START AVAILABLE RECORDS

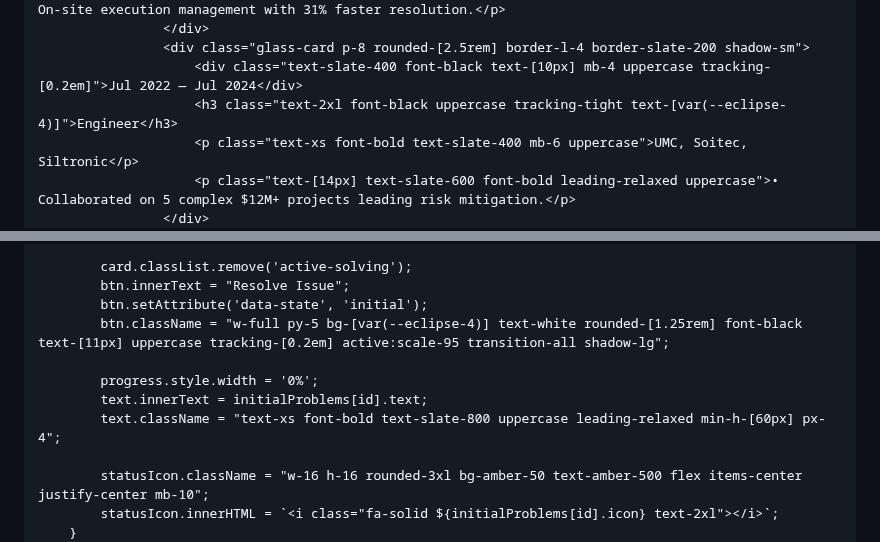
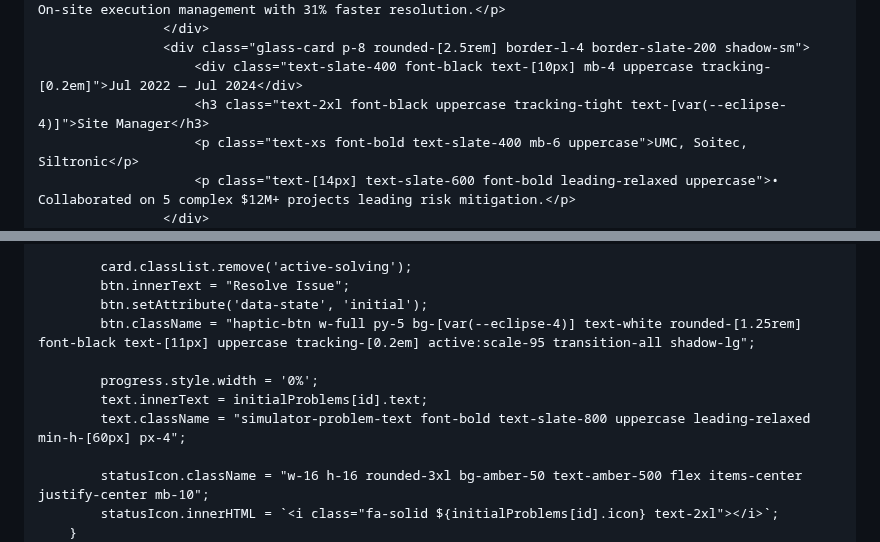
Before and after one commit to adityasachidanandham/adityasachidanandham.github.io, a Markdown page: README.md, 2 parts joined by grey strips. Drawn GitHub-style.

```diff
--- a/README.md
+++ b/README.md
@@ -314,7 +351,7 @@
                     </div>
                     <div class="glass-card p-8 rounded-[2.5rem] border-l-4 border-slate-200 shadow-sm">
                         <div class="text-slate-400 font-black text-[10px] mb-4 uppercase tracking-[0.2em]">Jul 2022 — Jul 2024</div>
-                        <h3 class="text-2xl font-black uppercase tracking-tight text-[var(--eclipse-4)]">Engineer</h3>
+                        <h3 class="text-2xl font-black uppercase tracking-tight text-[var(--eclipse-4)]">Site Manager</h3>
                         <p class="text-xs font-bold text-slate-400 mb-6 uppercase">UMC, Soitec, Siltronic</p>
                         <p class="text-[14px] text-slate-600 font-bold leading-relaxed uppercase">• Collaborated on 5 complex $12M+ projects leading risk mitigation.</p>
                     </div>
@@ -555,11 +608,11 @@
             card.classList.remove('active-solving');
             btn.innerText = "Resolve Issue";
             btn.setAttribute('data-state', 'initial');
-            btn.className = "w-full py-5 bg-[var(--eclipse-4)] text-white rounded-[1.25rem] font-black text-[11px] uppercase tracking-[0.2em] active:scale-95 transition-all shadow-lg";
+            btn.className = "haptic-btn w-full py-5 bg-[var(--eclipse-4)] text-white rounded-[1.25rem] font-black text-[11px] uppercase tracking-[0.2em] active:scale-95 transition-all shadow-lg";
 
             progress.style.width = '0%';
             text.innerText = initialProblems[id].text;
-            text.className = "text-xs font-bold text-slate-800 uppercase leading-relaxed min-h-[60px] px-4";
+            text.className = "simulator-problem-text font-bold text-slate-800 uppercase leading-relaxed min-h-[60px] px-4";
 
             statusIcon.className = "w-16 h-16 rounded-3xl bg-amber-50 text-amber-500 flex items-center justify-center mb-10";
             statusIcon.innerHTML = `<i class="fa-solid ${initialProblems[id].icon} text-2xl"></i>`;
```
Also changed, not shown: other parts of README.md (+85 -32 lines).
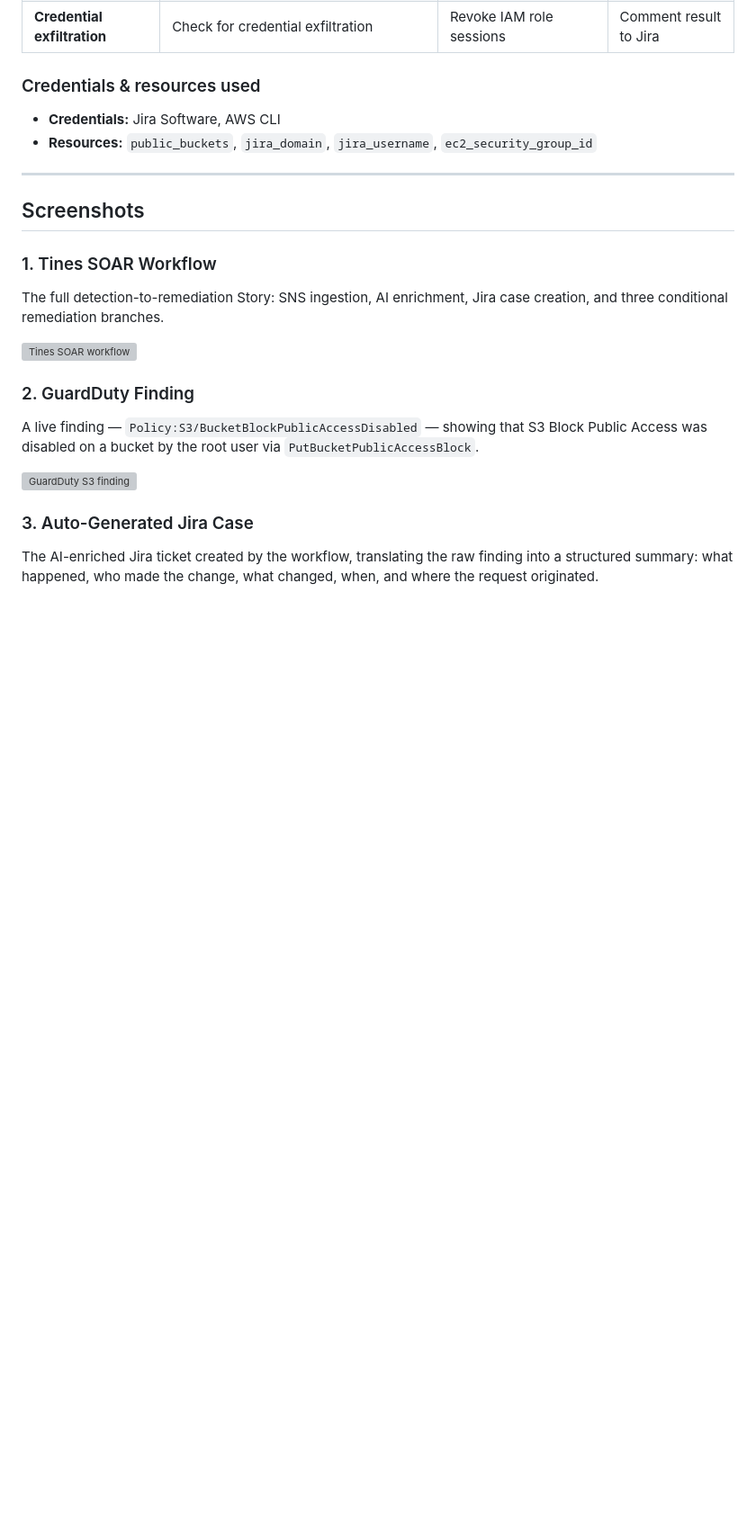
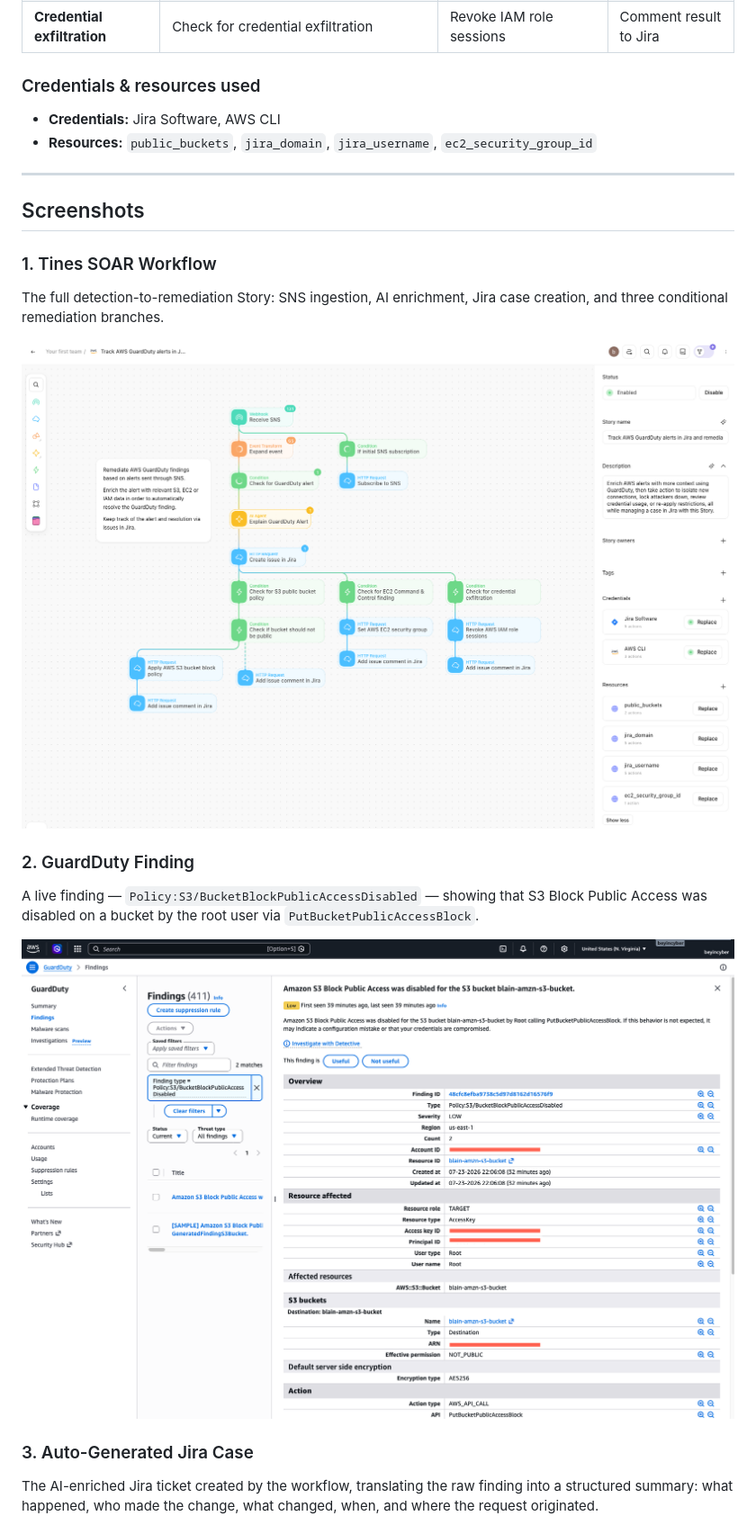
Before and after one commit to blainhaile/Cloud-Security-Project, a Markdown page: README.md, the part around one of its changes. Shown at 90% size. Drawn GitHub-style; blank space fills up the shorter version; grey boxes are pictures that could not be loaded.

```diff
--- a/README.md
+++ b/README.md
@@ -102,12 +102,12 @@ The Tines Story is organized into an ingestion phase, an enrichment phase, and t
 ### 1. Tines SOAR Workflow
 The full detection-to-remediation Story: SNS ingestion, AI enrichment, Jira case creation, and three conditional remediation branches.
 
-![Tines SOAR workflow](images/tines-workflow.png)
+![Tines SOAR workflow](tines-workflow.png)
 
 ### 2. GuardDuty Finding
 A live finding — `Policy:S3/BucketBlockPublicAccessDisabled` — showing that S3 Block Public Access was disabled on a bucket by the root user via `PutBucketPublicAccessBlock`.
 
-![GuardDuty S3 finding](images/guardduty-finding-s3.png)
+![GuardDuty S3 finding](guardduty-finding-s3.png)
 
 ### 3. Auto-Generated Jira Case
 The AI-enriched Jira ticket created by the workflow, translating the raw finding into a structured summary: what happened, who made the change, what changed, when, and where the request originated.
```
Also changed, not shown: other parts of README.md (+2 -2 lines).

END AVAILABLE RECORDS

> _YOUR INSTRUCTIONS_: Restate every line of the listing exactly. Pictures are not part of the copy.

> _ANSWER TO THE PROBLEM_:
Before and after one commit to adityasachidanandham/adityasachidanandham.github.io, a Markdown page: README.md, 2 parts joined by grey strips. Drawn GitHub-style.

```diff
--- a/README.md
+++ b/README.md
@@ -314,7 +351,7 @@
                     </div>
                     <div class="glass-card p-8 rounded-[2.5rem] border-l-4 border-slate-200 shadow-sm">
                         <div class="text-slate-400 font-black text-[10px] mb-4 uppercase tracking-[0.2em]">Jul 2022 — Jul 2024</div>
-                        <h3 class="text-2xl font-black uppercase tracking-tight text-[var(--eclipse-4)]">Engineer</h3>
+                        <h3 class="text-2xl font-black uppercase tracking-tight text-[var(--eclipse-4)]">Site Manager</h3>
                         <p class="text-xs font-bold text-slate-400 mb-6 uppercase">UMC, Soitec, Siltronic</p>
                         <p class="text-[14px] text-slate-600 font-bold leading-relaxed uppercase">• Collaborated on 5 complex $12M+ projects leading risk mitigation.</p>
                     </div>
@@ -555,11 +608,11 @@
             card.classList.remove('active-solving');
             btn.innerText = "Resolve Issue";
             btn.setAttribute('data-state', 'initial');
-            btn.className = "w-full py-5 bg-[var(--eclipse-4)] text-white rounded-[1.25rem] font-black text-[11px] uppercase tracking-[0.2em] active:scale-95 transition-all shadow-lg";
+            btn.className = "haptic-btn w-full py-5 bg-[var(--eclipse-4)] text-white rounded-[1.25rem] font-black text-[11px] uppercase tracking-[0.2em] active:scale-95 transition-all shadow-lg";
 
             progress.style.width = '0%';
             text.innerText = initialProblems[id].text;
-            text.className = "text-xs font-bold text-slate-800 uppercase leading-relaxed min-h-[60px] px-4";
+            text.className = "simulator-problem-text font-bold text-slate-800 uppercase leading-relaxed min-h-[60px] px-4";
 
             statusIcon.className = "w-16 h-16 rounded-3xl bg-amber-50 text-amber-500 flex items-center justify-center mb-10";
             statusIcon.innerHTML = `<i class="fa-solid ${initialProblems[id].icon} text-2xl"></i>`;
```
Also changed, not shown: other parts of README.md (+85 -32 lines).
Before and after one commit to blainhaile/Cloud-Security-Project, a Markdown page: README.md, the part around one of its changes. Shown at 90% size. Drawn GitHub-style; blank space fills up the shorter version; grey boxes are pictures that could not be loaded.

```diff
--- a/README.md
+++ b/README.md
@@ -102,12 +102,12 @@ The Tines Story is organized into an ingestion phase, an enrichment phase, and t
 ### 1. Tines SOAR Workflow
 The full detection-to-remediation Story: SNS ingestion, AI enrichment, Jira case creation, and three conditional remediation branches.
 
-![Tines SOAR workflow](images/tines-workflow.png)
+![Tines SOAR workflow](tines-workflow.png)
 
 ### 2. GuardDuty Finding
 A live finding — `Policy:S3/BucketBlockPublicAccessDisabled` — showing that S3 Block Public Access was disabled on a bucket by the root user via `PutBucketPublicAccessBlock`.
 
-![GuardDuty S3 finding](images/guardduty-finding-s3.png)
+![GuardDuty S3 finding](guardduty-finding-s3.png)
 
 ### 3. Auto-Generated Jira Case
 The AI-enriched Jira ticket created by the workflow, translating the raw finding into a structured summary: what happened, who made the change, what changed, when, and where the request originated.
```
Also changed, not shown: other parts of README.md (+2 -2 lines).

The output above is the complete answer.